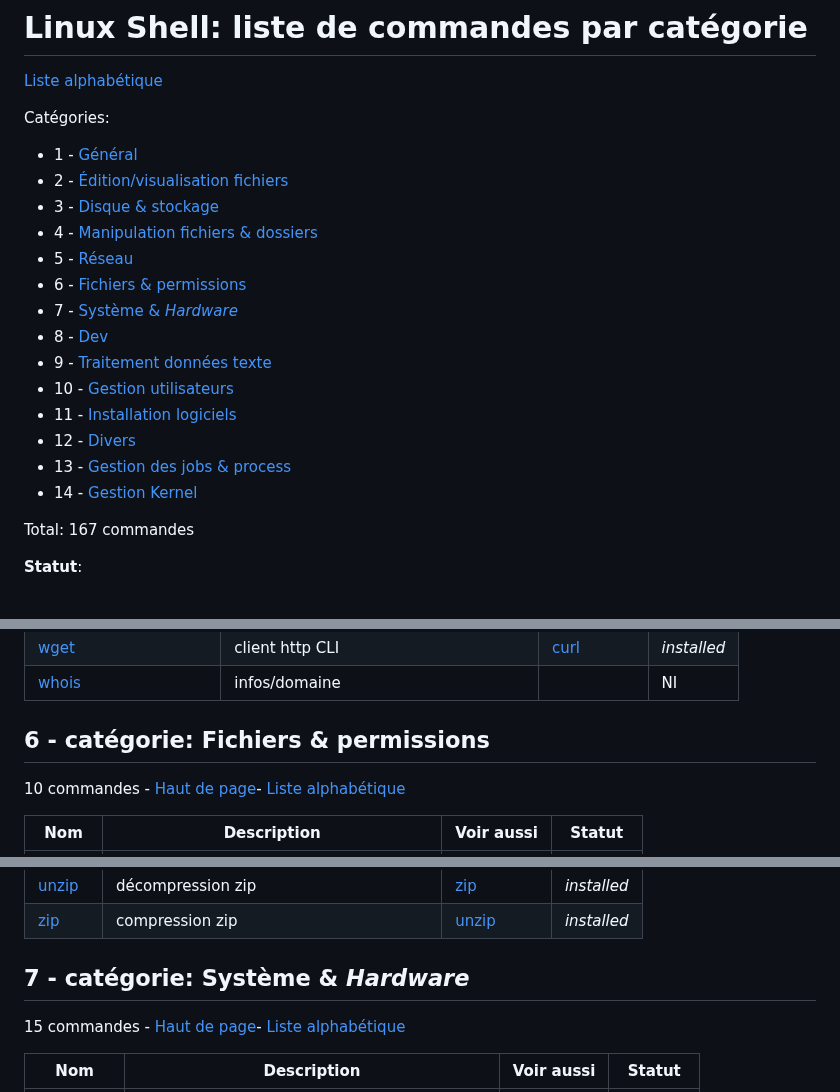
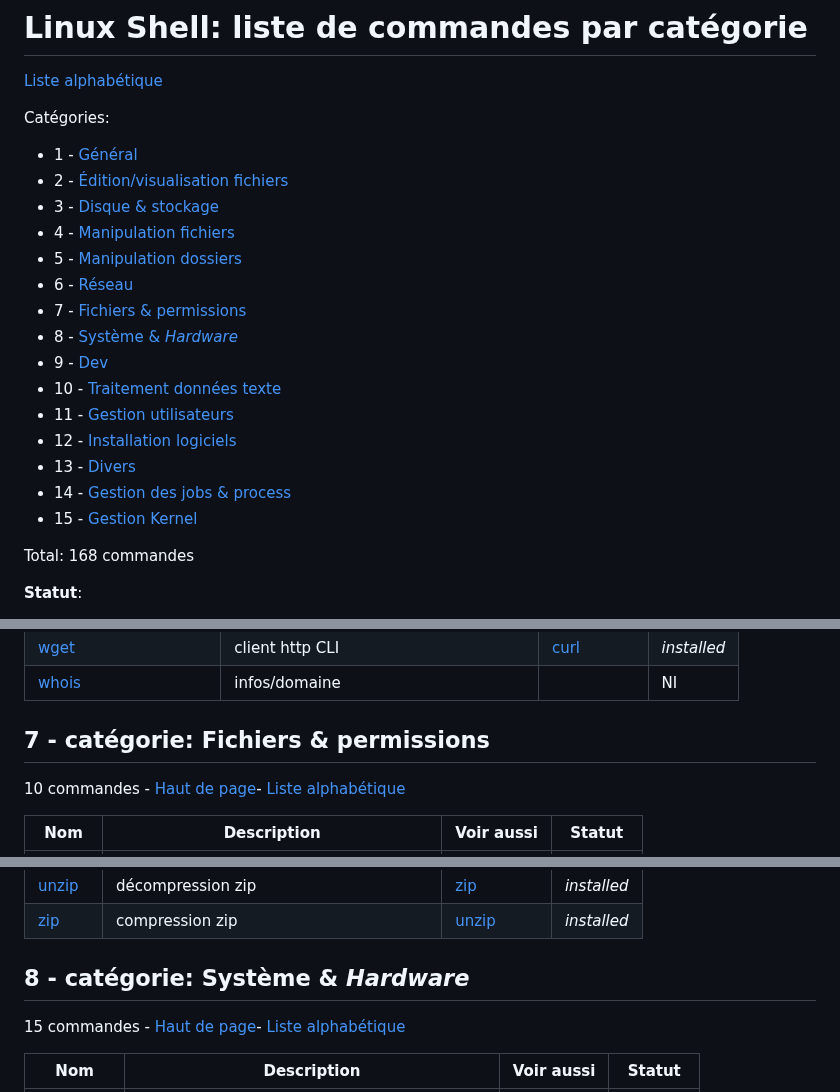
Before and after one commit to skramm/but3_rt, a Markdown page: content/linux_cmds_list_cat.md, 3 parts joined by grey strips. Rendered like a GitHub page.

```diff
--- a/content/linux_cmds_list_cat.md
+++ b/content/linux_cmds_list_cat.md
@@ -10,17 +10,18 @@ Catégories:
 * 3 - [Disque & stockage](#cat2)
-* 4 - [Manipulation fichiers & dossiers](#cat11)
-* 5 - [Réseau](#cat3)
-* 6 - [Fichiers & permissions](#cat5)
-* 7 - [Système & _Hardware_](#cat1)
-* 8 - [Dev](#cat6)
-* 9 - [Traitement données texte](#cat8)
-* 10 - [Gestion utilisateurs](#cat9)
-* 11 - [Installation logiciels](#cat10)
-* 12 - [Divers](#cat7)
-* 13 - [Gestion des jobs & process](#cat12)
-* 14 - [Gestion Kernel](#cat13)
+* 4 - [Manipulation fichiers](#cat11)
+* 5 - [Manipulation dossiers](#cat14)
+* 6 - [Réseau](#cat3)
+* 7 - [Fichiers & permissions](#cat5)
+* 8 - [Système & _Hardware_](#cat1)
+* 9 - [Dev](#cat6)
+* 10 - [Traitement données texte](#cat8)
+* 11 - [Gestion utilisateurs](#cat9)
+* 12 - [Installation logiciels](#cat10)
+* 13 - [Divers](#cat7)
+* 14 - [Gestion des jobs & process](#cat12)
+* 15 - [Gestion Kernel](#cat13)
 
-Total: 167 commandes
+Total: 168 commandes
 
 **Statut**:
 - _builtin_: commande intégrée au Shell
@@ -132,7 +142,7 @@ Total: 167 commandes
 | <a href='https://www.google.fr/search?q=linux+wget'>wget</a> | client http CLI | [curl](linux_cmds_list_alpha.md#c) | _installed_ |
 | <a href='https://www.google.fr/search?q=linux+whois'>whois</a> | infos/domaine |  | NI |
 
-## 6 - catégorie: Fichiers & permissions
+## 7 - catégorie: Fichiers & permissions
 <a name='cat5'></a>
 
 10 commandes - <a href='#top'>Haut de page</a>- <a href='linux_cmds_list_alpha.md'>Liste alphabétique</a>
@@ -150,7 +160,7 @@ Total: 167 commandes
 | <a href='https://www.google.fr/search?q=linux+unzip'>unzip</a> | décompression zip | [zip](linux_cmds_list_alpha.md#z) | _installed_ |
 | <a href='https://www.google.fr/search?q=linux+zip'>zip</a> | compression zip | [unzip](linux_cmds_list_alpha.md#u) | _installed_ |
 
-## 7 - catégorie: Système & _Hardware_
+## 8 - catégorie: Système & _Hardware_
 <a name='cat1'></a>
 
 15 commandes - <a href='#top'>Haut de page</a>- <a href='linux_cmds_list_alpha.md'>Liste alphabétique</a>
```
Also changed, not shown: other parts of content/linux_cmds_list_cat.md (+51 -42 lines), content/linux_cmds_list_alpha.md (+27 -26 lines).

::::

## What you need to do:
In the entries above, copy each line that contains the string "Gestion".

## Solution to the exercise:
-* 10 - [Gestion utilisateurs](#cat9)
-* 13 - [Gestion des jobs & process](#cat12)
-* 14 - [Gestion Kernel](#cat13)
+* 11 - [Gestion utilisateurs](#cat9)
+* 14 - [Gestion des jobs & process](#cat12)
+* 15 - [Gestion Kernel](#cat13)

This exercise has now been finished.